§ **INSTRUCTIONS TO FOLLOW**:
Copy every line of the data that includes the string "document".
:: DATASET RECORDS ::
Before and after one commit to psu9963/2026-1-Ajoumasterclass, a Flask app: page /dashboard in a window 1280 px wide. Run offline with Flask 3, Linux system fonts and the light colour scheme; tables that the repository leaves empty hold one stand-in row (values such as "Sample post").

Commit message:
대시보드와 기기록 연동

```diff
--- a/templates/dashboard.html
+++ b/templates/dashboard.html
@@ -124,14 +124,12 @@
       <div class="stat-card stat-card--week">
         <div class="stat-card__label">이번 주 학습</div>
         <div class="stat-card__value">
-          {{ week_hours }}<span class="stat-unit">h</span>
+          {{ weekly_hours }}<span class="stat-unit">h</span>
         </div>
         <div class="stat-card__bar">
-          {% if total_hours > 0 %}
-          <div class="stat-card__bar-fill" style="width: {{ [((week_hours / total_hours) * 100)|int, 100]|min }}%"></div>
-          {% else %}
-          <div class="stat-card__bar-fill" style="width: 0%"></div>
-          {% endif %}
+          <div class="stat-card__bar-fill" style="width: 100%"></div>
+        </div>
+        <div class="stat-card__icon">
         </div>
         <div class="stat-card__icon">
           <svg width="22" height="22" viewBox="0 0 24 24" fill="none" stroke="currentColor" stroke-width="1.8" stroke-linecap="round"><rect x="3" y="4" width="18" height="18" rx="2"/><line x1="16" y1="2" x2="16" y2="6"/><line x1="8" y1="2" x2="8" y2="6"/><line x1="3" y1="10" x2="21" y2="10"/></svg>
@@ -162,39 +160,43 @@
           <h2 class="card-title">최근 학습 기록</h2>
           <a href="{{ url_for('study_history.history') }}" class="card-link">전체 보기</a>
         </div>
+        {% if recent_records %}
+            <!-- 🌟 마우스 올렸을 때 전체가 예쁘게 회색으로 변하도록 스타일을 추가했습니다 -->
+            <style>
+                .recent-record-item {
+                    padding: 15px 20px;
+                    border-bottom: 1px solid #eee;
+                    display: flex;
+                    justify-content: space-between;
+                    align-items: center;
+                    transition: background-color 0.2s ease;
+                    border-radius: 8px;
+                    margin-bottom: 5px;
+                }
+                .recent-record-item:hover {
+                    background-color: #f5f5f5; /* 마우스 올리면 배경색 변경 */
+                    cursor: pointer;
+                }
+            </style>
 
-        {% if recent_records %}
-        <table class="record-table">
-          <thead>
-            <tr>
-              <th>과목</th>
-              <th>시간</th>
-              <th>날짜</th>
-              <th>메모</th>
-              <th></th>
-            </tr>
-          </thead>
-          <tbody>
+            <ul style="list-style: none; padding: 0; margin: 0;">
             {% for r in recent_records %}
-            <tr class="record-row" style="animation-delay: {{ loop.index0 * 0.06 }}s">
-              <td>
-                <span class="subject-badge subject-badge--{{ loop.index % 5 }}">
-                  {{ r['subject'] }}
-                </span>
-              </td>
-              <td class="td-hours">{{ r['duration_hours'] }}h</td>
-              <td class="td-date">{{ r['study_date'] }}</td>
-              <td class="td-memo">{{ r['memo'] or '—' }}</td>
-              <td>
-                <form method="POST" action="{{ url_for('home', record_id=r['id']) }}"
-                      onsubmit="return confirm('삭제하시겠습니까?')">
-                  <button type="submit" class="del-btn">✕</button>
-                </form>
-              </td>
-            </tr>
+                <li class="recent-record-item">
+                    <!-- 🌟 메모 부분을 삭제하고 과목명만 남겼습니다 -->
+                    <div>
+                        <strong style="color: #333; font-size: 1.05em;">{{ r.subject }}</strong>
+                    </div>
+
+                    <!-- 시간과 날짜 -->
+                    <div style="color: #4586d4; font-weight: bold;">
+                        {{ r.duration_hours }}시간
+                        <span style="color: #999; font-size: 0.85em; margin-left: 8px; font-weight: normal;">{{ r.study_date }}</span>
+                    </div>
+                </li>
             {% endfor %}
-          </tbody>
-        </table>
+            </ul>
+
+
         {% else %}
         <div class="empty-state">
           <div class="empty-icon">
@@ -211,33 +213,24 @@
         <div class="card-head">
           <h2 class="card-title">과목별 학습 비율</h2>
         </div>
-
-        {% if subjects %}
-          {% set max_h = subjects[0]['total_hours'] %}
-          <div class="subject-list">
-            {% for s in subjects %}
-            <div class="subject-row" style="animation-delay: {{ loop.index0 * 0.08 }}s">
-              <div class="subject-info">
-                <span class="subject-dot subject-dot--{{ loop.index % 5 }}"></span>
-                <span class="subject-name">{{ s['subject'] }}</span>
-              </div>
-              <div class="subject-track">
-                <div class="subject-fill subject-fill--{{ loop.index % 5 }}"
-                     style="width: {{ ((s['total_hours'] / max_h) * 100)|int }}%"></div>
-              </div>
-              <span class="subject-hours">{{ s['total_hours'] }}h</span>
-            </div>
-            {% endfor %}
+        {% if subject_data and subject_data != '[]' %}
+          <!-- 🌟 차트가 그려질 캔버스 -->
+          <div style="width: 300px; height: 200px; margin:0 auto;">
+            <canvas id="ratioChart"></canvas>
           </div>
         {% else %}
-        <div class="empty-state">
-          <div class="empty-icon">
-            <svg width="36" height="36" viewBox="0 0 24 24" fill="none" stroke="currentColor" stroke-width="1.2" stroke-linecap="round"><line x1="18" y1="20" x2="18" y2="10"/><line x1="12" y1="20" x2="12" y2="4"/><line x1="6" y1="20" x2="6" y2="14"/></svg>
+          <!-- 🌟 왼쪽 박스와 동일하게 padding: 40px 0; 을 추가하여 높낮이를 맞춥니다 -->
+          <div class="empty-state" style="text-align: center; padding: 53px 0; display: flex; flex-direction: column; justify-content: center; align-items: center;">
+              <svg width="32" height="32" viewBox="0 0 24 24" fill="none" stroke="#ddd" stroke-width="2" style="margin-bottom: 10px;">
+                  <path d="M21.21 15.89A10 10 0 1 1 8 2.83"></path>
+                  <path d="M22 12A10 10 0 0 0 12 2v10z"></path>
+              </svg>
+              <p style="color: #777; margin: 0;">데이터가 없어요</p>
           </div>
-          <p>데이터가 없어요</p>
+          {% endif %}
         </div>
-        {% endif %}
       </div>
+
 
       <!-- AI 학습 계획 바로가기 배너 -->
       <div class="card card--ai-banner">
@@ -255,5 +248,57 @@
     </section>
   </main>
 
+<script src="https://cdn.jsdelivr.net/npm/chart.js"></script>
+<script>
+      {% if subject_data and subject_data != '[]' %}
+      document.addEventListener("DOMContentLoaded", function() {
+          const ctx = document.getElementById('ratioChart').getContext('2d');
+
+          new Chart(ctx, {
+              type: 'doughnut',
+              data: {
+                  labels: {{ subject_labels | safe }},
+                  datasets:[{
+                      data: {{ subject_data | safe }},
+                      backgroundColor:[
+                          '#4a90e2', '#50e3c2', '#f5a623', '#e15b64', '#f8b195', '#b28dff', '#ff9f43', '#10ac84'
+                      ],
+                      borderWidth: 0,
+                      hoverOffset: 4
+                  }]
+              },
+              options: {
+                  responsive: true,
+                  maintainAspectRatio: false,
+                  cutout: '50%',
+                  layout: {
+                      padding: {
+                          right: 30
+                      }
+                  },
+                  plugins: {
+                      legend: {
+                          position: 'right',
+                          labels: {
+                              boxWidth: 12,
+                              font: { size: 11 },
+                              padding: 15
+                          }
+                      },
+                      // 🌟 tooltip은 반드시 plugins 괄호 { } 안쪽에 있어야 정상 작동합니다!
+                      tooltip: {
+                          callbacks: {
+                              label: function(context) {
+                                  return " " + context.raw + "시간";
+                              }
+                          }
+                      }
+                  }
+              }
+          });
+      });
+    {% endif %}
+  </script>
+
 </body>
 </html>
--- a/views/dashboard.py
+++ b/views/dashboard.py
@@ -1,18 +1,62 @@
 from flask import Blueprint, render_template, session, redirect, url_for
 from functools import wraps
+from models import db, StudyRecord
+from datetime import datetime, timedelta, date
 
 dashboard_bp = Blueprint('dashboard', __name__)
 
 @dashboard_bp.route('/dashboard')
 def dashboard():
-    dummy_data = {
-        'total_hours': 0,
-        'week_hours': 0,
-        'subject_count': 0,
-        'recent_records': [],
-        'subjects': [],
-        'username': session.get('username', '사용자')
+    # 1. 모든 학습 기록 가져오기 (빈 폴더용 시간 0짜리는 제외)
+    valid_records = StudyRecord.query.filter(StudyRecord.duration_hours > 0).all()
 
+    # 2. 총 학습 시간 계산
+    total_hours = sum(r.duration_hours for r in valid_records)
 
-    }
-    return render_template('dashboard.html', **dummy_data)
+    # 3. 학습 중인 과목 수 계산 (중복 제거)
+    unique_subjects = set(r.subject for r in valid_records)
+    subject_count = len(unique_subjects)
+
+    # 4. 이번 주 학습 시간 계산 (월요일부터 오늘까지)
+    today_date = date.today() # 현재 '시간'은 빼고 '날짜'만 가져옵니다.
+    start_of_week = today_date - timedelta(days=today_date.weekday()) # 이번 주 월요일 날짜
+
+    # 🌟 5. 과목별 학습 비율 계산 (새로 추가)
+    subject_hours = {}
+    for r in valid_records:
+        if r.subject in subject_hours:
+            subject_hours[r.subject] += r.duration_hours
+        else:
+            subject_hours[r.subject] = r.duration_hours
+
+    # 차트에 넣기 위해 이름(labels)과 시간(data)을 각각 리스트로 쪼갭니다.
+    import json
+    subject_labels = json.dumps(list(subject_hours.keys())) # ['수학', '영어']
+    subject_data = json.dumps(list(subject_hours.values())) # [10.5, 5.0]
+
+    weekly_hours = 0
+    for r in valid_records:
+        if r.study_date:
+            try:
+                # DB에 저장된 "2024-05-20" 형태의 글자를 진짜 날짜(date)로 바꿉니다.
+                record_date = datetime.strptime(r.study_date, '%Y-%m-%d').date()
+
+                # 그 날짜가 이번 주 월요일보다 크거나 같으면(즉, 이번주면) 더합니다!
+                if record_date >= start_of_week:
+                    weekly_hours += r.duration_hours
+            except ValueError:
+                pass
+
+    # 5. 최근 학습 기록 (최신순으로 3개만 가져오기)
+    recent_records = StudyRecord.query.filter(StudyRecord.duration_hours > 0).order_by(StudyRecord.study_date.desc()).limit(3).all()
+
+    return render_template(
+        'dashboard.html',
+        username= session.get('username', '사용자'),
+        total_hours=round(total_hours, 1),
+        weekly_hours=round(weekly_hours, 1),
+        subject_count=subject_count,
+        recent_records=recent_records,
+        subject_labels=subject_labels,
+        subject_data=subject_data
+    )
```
:::
§ **RESULT BELOW**:
+      document.addEventListener("DOMContentLoaded", function() {
+          const ctx = document.getElementById('ratioChart').getContext('2d');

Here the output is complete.